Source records
⁂
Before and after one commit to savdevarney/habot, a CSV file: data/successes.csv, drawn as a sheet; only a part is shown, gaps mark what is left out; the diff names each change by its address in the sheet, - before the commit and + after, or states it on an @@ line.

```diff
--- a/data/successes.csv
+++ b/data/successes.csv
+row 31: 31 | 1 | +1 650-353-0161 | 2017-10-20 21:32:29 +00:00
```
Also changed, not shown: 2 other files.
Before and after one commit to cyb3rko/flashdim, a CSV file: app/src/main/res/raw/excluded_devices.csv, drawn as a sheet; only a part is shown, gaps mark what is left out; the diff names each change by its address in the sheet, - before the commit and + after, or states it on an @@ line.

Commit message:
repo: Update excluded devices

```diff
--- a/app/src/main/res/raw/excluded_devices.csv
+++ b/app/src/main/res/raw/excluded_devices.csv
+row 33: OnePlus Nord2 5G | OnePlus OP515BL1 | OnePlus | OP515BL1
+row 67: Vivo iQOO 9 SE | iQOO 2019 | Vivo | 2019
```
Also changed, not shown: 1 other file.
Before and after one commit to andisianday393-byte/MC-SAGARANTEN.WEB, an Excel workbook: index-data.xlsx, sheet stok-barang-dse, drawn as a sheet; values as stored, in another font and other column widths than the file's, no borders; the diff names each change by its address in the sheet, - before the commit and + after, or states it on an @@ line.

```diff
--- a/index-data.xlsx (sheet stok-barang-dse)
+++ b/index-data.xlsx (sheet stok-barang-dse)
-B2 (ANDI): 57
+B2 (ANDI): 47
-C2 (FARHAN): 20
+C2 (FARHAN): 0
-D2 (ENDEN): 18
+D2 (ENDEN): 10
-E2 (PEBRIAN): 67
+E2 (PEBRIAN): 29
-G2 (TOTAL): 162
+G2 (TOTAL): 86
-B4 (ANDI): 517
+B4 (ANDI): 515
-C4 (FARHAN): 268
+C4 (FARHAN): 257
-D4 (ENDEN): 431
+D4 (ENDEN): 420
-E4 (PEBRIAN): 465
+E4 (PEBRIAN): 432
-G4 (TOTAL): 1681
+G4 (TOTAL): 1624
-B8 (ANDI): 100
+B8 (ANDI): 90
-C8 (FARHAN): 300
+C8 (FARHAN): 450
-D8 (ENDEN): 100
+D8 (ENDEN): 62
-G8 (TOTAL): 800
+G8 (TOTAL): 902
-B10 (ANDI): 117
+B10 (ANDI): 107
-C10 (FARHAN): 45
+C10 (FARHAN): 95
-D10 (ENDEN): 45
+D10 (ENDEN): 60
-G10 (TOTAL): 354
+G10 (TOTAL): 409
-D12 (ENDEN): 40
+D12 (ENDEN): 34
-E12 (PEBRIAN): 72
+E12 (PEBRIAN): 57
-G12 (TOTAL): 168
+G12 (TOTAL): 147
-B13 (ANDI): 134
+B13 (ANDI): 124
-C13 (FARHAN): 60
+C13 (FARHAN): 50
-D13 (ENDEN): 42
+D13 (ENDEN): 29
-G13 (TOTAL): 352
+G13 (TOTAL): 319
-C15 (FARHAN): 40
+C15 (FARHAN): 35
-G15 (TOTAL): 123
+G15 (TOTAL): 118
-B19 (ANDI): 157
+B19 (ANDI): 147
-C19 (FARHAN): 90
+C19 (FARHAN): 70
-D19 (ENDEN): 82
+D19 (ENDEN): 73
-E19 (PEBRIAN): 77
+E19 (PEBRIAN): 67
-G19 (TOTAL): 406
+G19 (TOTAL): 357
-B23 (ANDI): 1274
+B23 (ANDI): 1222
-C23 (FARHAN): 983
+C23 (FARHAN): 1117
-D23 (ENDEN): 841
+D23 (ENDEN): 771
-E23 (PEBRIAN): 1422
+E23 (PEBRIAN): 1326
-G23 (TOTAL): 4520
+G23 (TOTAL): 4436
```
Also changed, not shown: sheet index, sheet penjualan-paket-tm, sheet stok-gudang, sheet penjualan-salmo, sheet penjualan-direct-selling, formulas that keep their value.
⁂
Task objective: Review the entries above and return every line where "PEBRIAN" appears.

Solution:
-E2 (PEBRIAN): 67
+E2 (PEBRIAN): 29
-E4 (PEBRIAN): 465
+E4 (PEBRIAN): 432
-E12 (PEBRIAN): 72
+E12 (PEBRIAN): 57
-E19 (PEBRIAN): 77
+E19 (PEBRIAN): 67
-E23 (PEBRIAN): 1422
+E23 (PEBRIAN): 1326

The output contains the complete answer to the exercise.